On Sunday President Trump said that he ordered the National Guard to begin withdrawing from Washington, D.C., now that “everything is under perfect control” after protests over the death of George Floyd in Minneapolis police custody.
“I have just given an order for our National Guard to start the process of withdrawing from Washington, D.C., now that everything is under perfect control. They will be going home, but can quickly return, if needed,” Trump tweeted.
“Far fewer protesters showed up last night than anticipated!” Trump added.
His Sunday morning announcement followed a tweet Saturday night thanking the National Guard, Secret Service and D.C. police for doing a “fantastic job” responding to the protests. He said there was a “much smaller crowd” in the District “than anticipated.”
The commander of D.C. National Guard told CNN on Saturday that thousands of troops called in from other states in response to the protests could begin leaving the nation’s capital as early as Monday.
Mayor of D.C. Muriel Bowser, sent a letter to Trump Friday requesting he withdraw all “extraordinary federal law enforcement and military presence,” noting that she had ended the state of emergency in the Distinct related to the demonstrations.
In her letter, Bowser noted that the protests had been peaceful and that the police did not make a “single arrest” during the previous two nights.
The nearly 4,000 additional National Guard forces “will be redeploying this week. Probably as early as Monday,” Maj. Gen. William J. Walker said.
Army Secretary Ryan McCarthy also told the network that several nights of peaceful protests after earlier incidents of looting and property damage have increased the likelihood of withdrawing the out-of-state troops.
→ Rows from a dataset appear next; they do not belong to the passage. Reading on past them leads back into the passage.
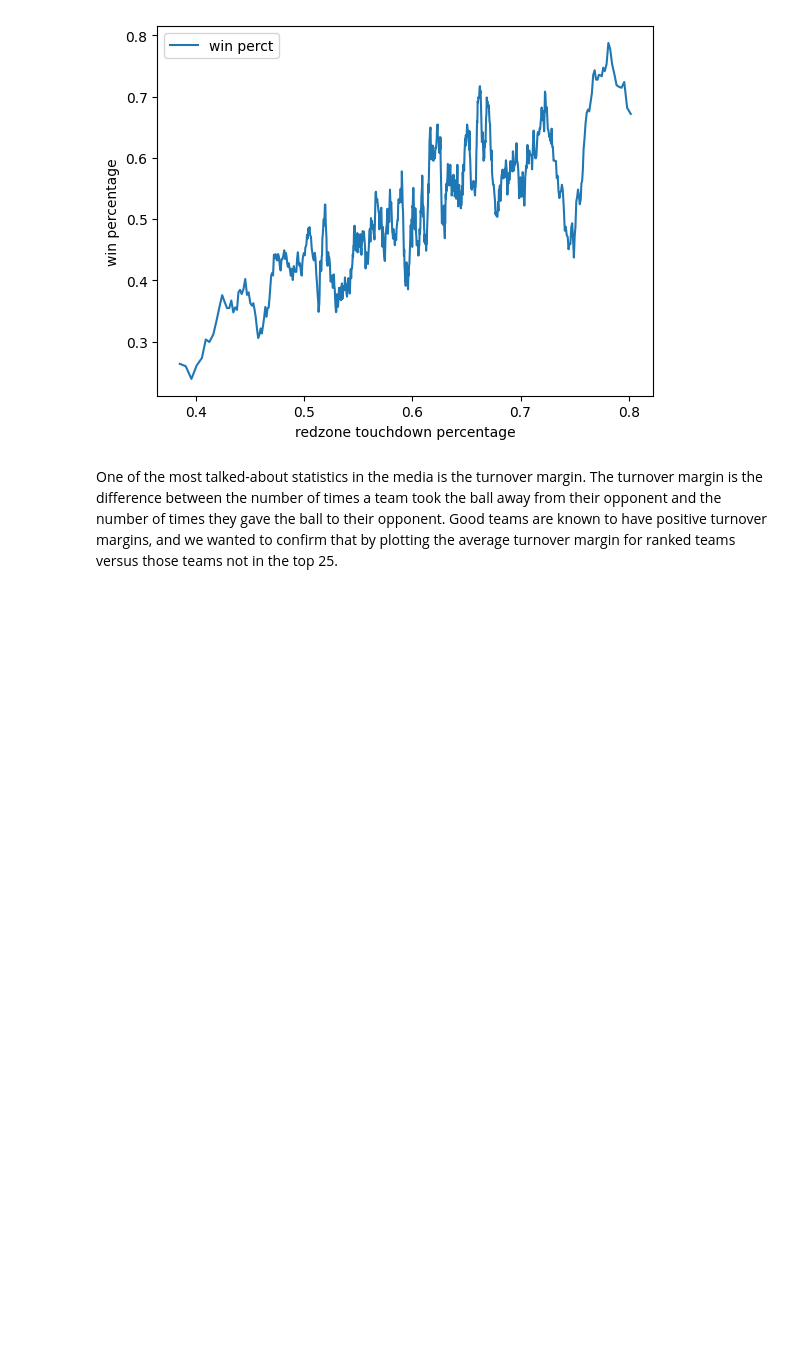
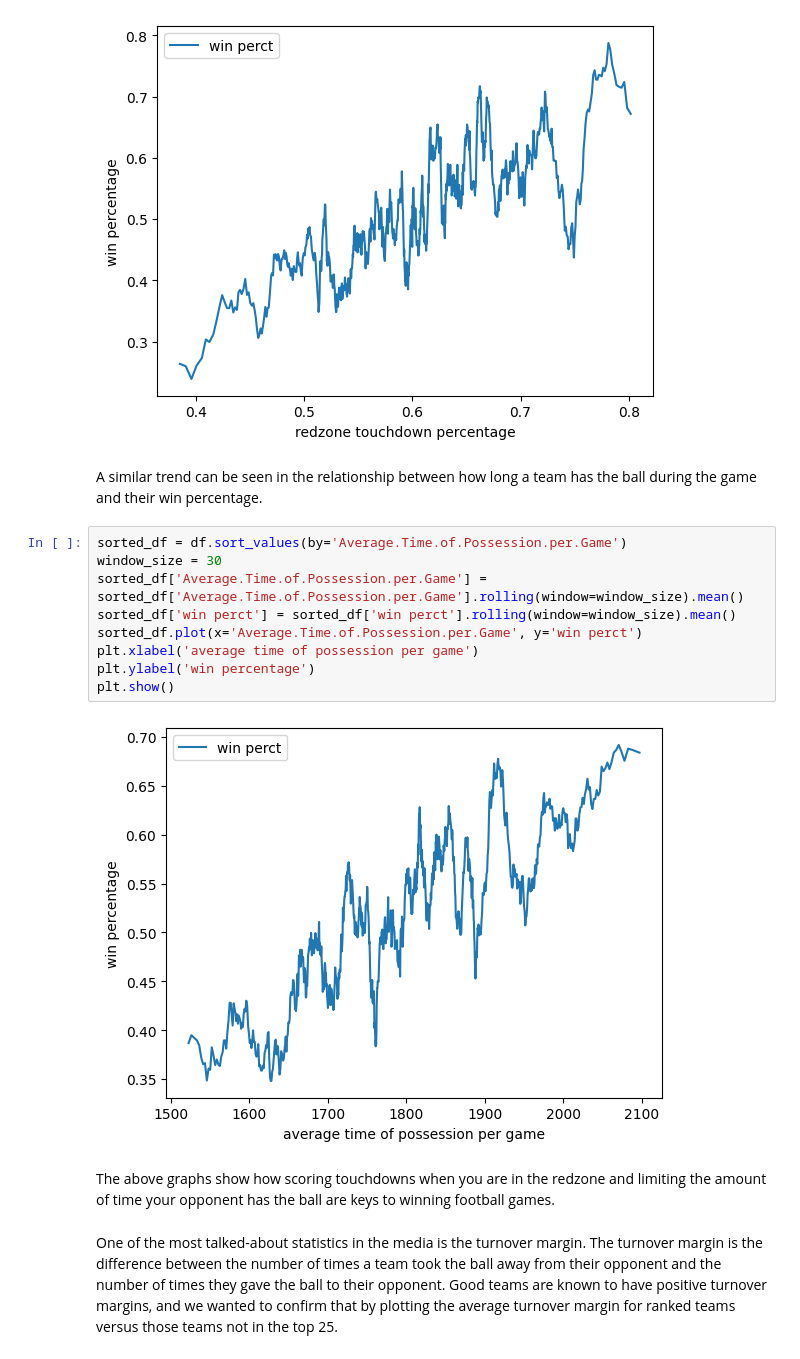
Before and after one commit to ashv1nr/cfb-top-25-predictor, a Jupyter notebook: cs363mProject.ipynb, the cells around one changed output. Cells and saved outputs as stored; diff of their text form; blank space fills up the shorter version.

Commit message:
final run time

```diff
--- a/cs363mProject.ipynb
+++ b/cs363mProject.ipynb
@@ -330,6 +367,21 @@ plt.ylabel('win percentage')
 plt.show()
 # %% [output]
 [figure]
+# %% [markdown]
+A similar trend can be seen in the relationship between how long a team has the ball during the game and their win percentage.
+# %%
+sorted_df = df.sort_values(by='Average.Time.of.Possession.per.Game')
+window_size = 30
+sorted_df['Average.Time.of.Possession.per.Game'] = sorted_df['Average.Time.of.Possession.per.Game'].rolling(window=window_size).mean()
+sorted_df['win perct'] = sorted_df['win perct'].rolling(window=window_size).mean()
+sorted_df.plot(x='Average.Time.of.Possession.per.Game', y='win perct')
+plt.xlabel('average time of possession per game')
+plt.ylabel('win percentage')
+plt.show()
+# %% [output]
+[figure, added]
+# %% [markdown]
+The above graphs show how scoring touchdowns when you are in the redzone and limiting the amount of time your opponent has the ball are keys to winning football games.
 # %% [markdown]
 One of the most talked-about statistics in the media is the turnover margin. The turnover margin is the difference between the number of times a team took the ball away from their opponent and the number of times they gave the ball to their opponent. Good teams are known to have positive turnover margins, and we wanted to confirm that by plotting the average turnover margin for ranked teams versus those teams not in the top 25.
 # %%
```
Also changed, not shown: parts of 27 cells of this notebook.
“Well, we’re looking very hard at that. I think that if we look at the trend that we’re on right now we’re in very good shape and we’re looking at that option very closely,” McCarthy said, citing the large but incident-free crowds that gathered in the nation’s capital on Saturday. The secretary of the Army oversees D.C. National Guard, as do governors for their states’ equivalents.